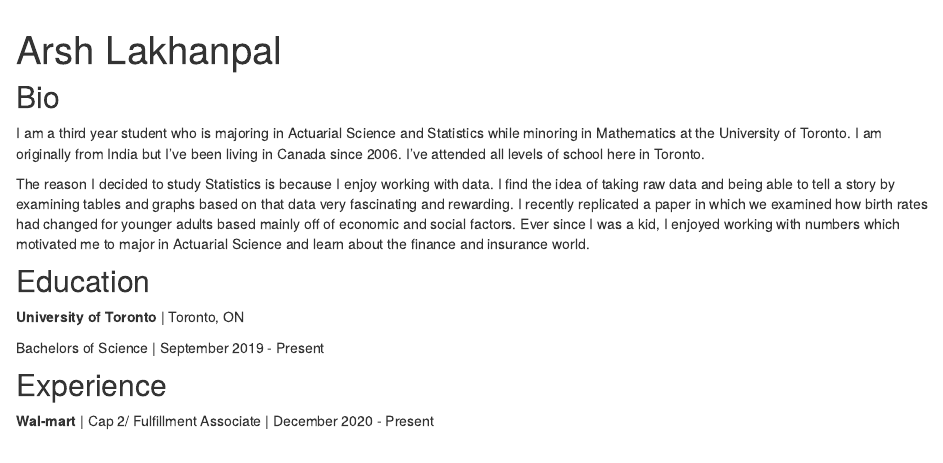
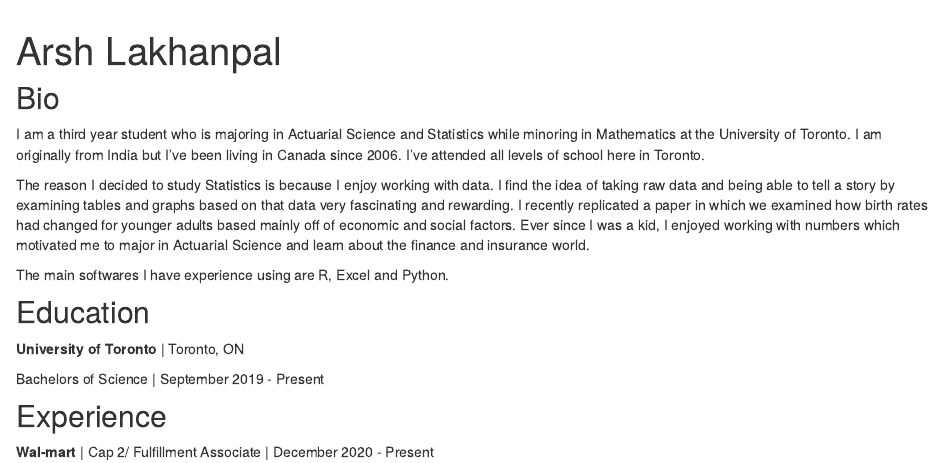
Before and after one commit to lakhan99/ArshWebsite, an R Markdown document (index.Rmd): the page in a window 1100 px wide, from 60 px down. Rendered offline with R 4.5, knitr and Pandoc, with nearby package versions; drawn as R Markdown's standard HTML page in place of the format the file asks for.

Commit message:
commit for the night

```diff
--- a/index.Rmd
+++ b/index.Rmd
@@ -17,6 +17,8 @@ I am a third year student who is majoring in Actuarial Science and Statistics wh
 
 The reason I decided to study Statistics is because I enjoy working with data. I find the idea of taking raw data and being able to tell a story by examining tables and graphs based on that data very fascinating and rewarding. I recently replicated a paper in which we examined how birth rates had changed for younger adults based mainly off of economic and social factors. Ever since I was a kid, I enjoyed working with numbers which motivated me to major in Actuarial Science and learn about the finance and insurance world.
 
+The main softwares I have experience using are R, Excel and Python.
+
 
 ## Education
 
```
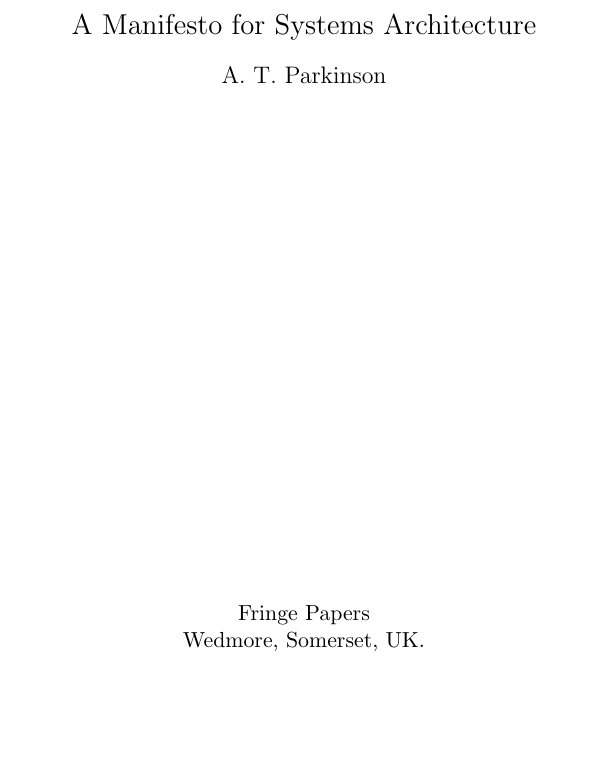
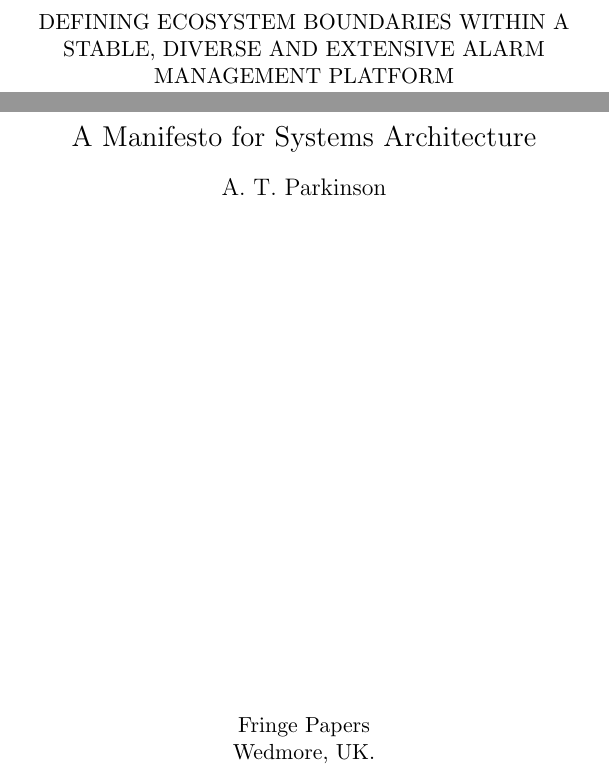
Before and after one commit to aidan-parkinson/digital-assurance, a LaTeX document (digitalAssurance.tex): part of page 2 of 50 before the commit and two parts of pages 3 and 5 of 52 after it, the two joined at a grey line, cut at the place of the change, the shorter picture padded with empty space. Compiled offline with pdfLaTeX.

Commit message:
formatting

```diff
--- a/digitalAssurance.tex
+++ b/digitalAssurance.tex
@@ -34,5 +34,3 @@
 \mbox{}
 \newpage
 
-\maketitle
-\vfill
@@ -39,9 +42,10 @@
 \begin{center}
-Fringe Papers\\
-Wedmore, Somerset, UK.
+\vspace{50mm}
+DEFINING ECOSYSTEM BOUNDARIES WITHIN A STABLE, DIVERSE AND EXTENSIVE ALARM MANAGEMENT PLATFORM
 \end{center}
 
 \pagebreak
+
 \section*{}
 \begin{small}
 	MIT License\\
@@ -63,3 +67,9 @@ Wedmore, Somerset, UK.
 
 \pagebreak
 
+\maketitle
+\vfill
+\begin{center}
+Fringe Papers\\
+Wedmore, UK.
+\end{center}
```
Also changed, not shown: digitalAssurance.tex (11 more changed lines).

★ ★ ★ ★ ★

== YOUR TASK ==
In the entries above, locate every line with the word "Somerset" and copy it.

== PROBLEM SOLUTION ==
-Wedmore, Somerset, UK.
@@ -63,3 +67,9 @@ Wedmore, Somerset, UK.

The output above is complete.